The pandemic has thrown cultural events and institutions into uncertainty, but some arts organizations have been trying to keep up with their regular calendars and offerings—very, very carefully. This week, the Bronx Documentary Center is launching the third edition of its Latin American Foto Festival, an annual event that highlights work from artists across Latin America and the Caribbean. Rather than hold an indoor exhibition, BDC will be taking the photos out to the community and displaying them as large-scale works on banners and in projections throughout the neighborhood.

Portrait of a dancing clown with the typical costume from the gang “Cuadrilla de Juquilita,” Coatepec, Veracruz, Mexico. They use their masks when they prefer not to reveal their identity. Veracruz, Mexico, 2016. © Luján Agusti. Courtesy of BDC.

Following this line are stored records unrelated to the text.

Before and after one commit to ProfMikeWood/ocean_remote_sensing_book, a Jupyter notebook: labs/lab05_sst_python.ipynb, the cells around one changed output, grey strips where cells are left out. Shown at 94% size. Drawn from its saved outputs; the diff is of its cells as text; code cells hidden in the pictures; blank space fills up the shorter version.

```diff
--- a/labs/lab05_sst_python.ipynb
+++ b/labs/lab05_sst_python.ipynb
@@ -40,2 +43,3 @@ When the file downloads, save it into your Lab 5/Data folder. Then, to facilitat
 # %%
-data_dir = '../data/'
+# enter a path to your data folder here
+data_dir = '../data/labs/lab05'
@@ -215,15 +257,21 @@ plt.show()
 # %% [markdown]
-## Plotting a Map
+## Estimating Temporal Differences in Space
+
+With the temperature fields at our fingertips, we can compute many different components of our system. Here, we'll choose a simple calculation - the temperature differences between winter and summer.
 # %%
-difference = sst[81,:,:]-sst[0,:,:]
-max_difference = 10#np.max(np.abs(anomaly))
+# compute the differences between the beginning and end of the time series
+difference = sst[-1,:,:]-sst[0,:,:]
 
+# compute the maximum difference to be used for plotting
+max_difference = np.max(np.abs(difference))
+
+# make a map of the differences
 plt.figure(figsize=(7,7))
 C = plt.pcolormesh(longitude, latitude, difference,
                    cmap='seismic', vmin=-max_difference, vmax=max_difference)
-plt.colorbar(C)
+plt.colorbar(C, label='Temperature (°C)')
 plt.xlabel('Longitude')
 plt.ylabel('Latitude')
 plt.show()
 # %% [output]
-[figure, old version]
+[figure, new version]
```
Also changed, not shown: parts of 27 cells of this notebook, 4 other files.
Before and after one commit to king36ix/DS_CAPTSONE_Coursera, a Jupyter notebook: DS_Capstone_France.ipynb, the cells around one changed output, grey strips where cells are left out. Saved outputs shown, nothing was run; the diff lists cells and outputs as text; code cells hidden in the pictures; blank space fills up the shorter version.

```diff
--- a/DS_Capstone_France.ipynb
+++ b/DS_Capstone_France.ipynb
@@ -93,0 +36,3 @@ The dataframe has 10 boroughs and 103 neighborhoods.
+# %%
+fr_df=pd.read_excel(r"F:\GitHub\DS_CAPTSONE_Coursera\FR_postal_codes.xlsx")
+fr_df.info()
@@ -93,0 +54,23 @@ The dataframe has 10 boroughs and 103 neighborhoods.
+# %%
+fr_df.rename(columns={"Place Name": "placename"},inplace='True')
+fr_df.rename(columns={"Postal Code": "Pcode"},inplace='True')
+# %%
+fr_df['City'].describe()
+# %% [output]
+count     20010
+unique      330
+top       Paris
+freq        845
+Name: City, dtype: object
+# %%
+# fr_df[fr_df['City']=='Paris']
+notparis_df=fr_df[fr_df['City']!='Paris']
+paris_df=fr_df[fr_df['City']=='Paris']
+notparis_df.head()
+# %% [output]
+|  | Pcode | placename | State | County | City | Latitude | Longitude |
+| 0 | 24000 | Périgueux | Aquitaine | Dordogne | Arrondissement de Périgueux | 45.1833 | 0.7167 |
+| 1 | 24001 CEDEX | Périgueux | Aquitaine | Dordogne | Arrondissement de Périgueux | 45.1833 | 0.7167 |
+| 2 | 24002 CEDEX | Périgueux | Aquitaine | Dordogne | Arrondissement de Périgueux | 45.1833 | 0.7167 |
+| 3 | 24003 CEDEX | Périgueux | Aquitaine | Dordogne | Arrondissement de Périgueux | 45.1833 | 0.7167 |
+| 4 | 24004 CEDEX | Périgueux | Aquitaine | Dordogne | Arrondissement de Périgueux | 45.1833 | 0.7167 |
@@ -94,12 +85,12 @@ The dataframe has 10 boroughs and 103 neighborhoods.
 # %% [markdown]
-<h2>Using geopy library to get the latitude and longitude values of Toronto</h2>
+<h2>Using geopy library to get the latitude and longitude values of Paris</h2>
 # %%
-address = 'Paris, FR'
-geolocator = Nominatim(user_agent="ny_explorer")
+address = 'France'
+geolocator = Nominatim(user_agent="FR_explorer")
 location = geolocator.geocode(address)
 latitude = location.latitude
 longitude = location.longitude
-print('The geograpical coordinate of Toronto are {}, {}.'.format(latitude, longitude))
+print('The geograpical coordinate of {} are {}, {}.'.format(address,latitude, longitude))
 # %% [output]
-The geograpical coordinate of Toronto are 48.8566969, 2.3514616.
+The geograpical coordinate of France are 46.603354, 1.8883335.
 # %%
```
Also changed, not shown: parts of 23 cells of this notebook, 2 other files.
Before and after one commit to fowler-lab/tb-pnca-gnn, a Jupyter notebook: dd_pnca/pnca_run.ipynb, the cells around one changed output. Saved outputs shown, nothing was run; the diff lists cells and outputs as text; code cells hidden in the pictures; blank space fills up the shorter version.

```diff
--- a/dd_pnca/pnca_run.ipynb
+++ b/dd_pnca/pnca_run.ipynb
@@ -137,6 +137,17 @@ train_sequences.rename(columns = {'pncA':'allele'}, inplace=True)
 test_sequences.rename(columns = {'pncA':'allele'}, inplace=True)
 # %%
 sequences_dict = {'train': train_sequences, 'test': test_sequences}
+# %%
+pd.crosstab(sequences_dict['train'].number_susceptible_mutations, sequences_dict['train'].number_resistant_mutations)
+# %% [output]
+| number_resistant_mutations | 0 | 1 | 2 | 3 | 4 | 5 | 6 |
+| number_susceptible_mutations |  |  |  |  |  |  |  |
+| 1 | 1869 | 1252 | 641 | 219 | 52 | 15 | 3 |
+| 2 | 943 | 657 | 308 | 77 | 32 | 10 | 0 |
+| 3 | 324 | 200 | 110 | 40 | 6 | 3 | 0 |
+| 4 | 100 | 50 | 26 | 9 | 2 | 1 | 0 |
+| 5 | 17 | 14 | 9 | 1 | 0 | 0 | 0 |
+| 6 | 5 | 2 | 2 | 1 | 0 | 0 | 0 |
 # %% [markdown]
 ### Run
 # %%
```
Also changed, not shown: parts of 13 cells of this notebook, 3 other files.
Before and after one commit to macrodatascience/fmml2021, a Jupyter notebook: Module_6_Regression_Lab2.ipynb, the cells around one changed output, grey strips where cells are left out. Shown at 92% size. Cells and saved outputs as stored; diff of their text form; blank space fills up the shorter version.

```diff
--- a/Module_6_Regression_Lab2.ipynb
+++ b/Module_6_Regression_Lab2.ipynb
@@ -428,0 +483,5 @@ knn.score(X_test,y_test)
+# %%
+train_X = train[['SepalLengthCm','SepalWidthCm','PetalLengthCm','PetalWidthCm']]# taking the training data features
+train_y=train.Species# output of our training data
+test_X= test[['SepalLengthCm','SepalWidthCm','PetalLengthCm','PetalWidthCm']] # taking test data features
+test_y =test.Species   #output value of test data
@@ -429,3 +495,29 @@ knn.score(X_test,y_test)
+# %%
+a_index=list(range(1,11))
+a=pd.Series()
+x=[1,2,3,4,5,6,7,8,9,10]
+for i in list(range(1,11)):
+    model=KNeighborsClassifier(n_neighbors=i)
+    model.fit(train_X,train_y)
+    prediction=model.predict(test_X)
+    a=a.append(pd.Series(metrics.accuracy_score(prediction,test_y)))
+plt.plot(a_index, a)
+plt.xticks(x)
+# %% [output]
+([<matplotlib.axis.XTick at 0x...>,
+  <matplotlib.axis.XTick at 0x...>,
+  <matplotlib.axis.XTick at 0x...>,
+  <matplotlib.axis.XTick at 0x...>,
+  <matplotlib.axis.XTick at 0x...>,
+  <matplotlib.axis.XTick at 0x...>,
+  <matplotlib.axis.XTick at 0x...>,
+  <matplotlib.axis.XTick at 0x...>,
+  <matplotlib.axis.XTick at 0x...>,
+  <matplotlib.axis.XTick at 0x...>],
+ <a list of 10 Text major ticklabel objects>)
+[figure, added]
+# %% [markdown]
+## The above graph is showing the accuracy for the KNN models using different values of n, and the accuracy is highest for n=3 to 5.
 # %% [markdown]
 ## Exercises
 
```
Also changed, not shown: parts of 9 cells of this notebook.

The show, which opens today, July 23, will run until August 2. Afterward, it’ll move to an online exhibition. This year’s featured photographers span the globe and include artists from Puerto Rico, Colombia, Brazil, Mexico, Venezuela, Chile and Argentina. Many of them have focused on social issues or cultural figures who are often overlooked in society. Luisa Dörr, who is based in Brazil, is showing images that offer a peek into the little-known life of cowgirls on Brazilian rodeos, while the San Juan photographer Adriana Parrilla is exhibiting a variety of photos that examine Afro-Puerto Rican identity and heritage in “Trigueña: Soy Negra.” The photographer Eric Allende chronicles uprisings in Chile, while Luján Agusti has interrogated colonization and history of syncretism in her portraits of Payasos de Coatepec, or clowns from Veracruz.

Other artists include Leo Goldstein, whose images of 1950s Spanish Harlem will be shown on the fence in front of the BDC building, and César Rodríguez, whose black-and-white images of the indigenous community of La Montaña in Guerrero, Mexico, will be shown at the 151st Street community garden. A few projections will bring more images to public view: Adriana Loureiro Fernández, who has explored upheaval in Venezuela, will be projected on BDC’s back patio every night and Jorge Panchoaga’s intimate look at Colombia’s Nasa indigenous communities will be projected on 151st Street and Courtlandt Ave.

In addition to format changes to address COVID-19, the festival will include photographs that speak to the effect the virus is having across Latin American regions. Covid Latam, an 18-person collective of people working in three Latin American countries, will shine a light on how individuals are dealing with the world health crisis.

Much of the festival can be viewed through a safe, socially distanced walk or viewers can wait until it goes up online. Several virtual workshops, panel discussions, and workshops will coincide with the festival. You can find additional information here.

Xoquito is a twelve year old horse. He’s a family member. Dry Campos shares her life with the horse in the same way others do with a dog or a cat. She has been riding horses since childhood. For her the bond between both is stronger than with humans. © Luisa Dörr. Courtesy of BDC.

“Self portrait with my mother. Together we do the daily exercise of accompanying, guiding and caring for our- selves. We have adopted new forms, routines and rituals to live together and respect each other in this new way of coexisting. Chile has been under strict lockdown for more than 3 months.” Santiago, Chile. © Tamara Merino / Covid Latam. Courtesy of BDC.